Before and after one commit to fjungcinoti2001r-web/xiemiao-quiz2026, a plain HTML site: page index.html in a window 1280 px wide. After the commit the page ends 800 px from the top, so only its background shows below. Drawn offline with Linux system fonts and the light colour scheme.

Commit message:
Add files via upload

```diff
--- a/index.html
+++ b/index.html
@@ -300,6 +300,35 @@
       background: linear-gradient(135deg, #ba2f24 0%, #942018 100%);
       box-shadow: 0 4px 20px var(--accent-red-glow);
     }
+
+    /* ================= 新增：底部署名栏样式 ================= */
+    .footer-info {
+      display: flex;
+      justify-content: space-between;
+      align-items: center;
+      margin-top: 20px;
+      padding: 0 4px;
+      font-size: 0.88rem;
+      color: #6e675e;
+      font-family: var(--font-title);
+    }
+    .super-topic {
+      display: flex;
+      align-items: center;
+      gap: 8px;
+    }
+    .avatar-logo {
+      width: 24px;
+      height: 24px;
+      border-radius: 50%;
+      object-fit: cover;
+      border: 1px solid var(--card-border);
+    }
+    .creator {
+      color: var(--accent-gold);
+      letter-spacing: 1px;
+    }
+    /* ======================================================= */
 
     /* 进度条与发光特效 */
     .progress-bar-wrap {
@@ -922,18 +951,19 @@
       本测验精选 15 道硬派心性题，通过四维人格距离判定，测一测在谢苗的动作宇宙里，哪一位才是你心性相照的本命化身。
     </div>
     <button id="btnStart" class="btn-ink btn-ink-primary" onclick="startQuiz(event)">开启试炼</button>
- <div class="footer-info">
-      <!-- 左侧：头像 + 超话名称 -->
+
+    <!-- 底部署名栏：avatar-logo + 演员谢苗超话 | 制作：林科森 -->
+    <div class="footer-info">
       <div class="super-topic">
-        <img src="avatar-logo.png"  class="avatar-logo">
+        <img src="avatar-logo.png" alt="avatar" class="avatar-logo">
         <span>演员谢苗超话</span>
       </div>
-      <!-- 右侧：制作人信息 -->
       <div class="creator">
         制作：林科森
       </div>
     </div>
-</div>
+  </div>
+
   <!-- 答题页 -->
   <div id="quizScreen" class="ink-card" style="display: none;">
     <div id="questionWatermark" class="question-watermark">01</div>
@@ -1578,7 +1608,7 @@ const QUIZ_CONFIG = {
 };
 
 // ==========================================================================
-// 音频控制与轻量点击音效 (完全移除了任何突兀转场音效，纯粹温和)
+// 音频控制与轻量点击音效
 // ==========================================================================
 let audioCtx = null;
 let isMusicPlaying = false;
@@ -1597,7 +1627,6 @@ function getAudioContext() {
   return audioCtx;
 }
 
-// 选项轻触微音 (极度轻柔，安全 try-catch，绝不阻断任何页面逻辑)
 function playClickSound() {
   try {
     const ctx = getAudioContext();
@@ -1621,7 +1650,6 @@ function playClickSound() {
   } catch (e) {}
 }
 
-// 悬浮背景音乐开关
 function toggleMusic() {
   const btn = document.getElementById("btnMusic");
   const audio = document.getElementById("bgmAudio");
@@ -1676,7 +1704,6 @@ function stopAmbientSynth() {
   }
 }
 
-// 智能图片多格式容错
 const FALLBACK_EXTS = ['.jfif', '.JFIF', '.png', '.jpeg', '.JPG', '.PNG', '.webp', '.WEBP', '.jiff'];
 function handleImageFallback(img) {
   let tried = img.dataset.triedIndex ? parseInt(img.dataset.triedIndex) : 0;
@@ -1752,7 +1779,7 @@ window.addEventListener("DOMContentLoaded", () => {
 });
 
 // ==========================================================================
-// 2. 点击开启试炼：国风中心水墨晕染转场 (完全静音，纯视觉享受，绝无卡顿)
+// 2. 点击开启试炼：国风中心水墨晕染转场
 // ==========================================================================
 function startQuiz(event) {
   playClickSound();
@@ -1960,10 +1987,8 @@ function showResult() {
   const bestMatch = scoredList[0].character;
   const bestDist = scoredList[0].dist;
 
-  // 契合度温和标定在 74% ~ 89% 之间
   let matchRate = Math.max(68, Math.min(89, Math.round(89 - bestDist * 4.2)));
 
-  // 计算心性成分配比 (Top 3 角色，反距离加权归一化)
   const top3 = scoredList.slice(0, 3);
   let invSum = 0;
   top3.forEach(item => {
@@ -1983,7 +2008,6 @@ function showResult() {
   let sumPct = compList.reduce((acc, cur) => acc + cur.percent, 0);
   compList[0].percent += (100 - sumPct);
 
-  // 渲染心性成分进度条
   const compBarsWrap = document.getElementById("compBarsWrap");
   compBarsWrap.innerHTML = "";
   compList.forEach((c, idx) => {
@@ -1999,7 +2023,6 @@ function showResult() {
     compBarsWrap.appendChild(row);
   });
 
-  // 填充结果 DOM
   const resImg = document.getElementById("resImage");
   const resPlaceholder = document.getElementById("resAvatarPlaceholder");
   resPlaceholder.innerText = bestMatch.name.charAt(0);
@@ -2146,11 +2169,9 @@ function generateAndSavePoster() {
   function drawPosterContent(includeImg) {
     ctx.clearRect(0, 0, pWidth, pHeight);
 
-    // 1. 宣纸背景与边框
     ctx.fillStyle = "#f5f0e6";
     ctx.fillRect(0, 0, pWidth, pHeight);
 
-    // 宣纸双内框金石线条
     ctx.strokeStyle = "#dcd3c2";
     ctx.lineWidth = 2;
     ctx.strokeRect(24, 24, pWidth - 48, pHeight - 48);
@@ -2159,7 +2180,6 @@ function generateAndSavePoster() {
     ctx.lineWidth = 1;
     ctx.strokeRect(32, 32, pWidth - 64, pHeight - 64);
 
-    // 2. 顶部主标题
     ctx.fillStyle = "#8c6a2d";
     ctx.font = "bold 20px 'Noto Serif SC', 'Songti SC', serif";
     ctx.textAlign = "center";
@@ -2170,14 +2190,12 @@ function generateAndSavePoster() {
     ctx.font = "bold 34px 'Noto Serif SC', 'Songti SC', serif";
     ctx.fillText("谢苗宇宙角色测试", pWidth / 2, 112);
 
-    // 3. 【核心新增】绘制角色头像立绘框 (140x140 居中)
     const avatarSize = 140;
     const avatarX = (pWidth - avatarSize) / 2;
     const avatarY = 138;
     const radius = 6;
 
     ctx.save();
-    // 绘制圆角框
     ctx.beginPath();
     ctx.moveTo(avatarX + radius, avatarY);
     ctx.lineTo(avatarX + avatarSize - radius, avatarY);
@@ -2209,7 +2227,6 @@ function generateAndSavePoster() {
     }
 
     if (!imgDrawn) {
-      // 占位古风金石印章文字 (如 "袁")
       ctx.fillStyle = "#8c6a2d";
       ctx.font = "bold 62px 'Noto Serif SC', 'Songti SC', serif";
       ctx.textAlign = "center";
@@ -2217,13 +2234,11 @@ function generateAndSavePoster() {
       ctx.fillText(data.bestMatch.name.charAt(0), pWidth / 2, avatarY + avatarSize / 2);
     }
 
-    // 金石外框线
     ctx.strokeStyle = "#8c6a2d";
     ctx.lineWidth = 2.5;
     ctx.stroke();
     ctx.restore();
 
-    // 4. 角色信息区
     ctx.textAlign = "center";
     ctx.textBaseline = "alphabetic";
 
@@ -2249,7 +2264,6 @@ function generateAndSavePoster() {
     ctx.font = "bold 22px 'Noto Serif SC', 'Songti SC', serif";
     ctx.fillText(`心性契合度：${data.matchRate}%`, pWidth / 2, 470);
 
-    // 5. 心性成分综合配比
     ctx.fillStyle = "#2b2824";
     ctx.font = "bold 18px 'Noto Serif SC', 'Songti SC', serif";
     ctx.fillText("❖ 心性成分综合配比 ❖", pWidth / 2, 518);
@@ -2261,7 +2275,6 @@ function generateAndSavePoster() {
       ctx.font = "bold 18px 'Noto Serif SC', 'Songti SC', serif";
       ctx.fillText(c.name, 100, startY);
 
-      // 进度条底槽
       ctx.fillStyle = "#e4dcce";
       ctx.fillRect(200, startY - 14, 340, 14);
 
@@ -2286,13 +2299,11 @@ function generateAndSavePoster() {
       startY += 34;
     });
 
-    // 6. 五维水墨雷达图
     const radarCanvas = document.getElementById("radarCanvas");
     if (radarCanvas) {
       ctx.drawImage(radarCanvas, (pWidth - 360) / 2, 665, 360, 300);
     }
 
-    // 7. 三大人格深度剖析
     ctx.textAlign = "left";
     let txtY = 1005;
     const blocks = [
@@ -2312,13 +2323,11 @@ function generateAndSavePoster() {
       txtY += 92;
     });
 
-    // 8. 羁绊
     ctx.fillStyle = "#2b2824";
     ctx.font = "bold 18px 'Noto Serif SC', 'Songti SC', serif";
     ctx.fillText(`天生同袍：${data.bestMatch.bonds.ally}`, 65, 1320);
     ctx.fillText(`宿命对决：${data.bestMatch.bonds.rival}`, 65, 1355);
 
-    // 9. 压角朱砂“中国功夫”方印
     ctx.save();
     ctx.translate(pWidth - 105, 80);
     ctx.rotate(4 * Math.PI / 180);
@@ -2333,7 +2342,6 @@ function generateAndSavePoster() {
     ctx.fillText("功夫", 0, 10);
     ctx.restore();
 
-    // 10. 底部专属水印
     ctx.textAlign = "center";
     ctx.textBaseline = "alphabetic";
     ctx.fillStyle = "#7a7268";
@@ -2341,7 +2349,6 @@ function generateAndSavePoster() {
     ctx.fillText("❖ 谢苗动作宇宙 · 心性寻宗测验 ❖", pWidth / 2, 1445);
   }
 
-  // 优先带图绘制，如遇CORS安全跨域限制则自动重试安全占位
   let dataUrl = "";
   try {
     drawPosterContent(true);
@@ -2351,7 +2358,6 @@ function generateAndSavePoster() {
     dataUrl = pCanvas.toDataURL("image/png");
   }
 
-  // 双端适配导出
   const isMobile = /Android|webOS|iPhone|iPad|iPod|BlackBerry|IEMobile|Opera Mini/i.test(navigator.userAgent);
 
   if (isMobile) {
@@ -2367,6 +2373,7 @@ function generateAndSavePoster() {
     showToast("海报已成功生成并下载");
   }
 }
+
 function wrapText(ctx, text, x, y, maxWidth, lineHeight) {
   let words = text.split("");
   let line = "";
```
_ _ _ _ _
## What you have to do
Scan the records above and count the lines that contain "fillStyle". No text besides the count.

## Solution to this exercise
7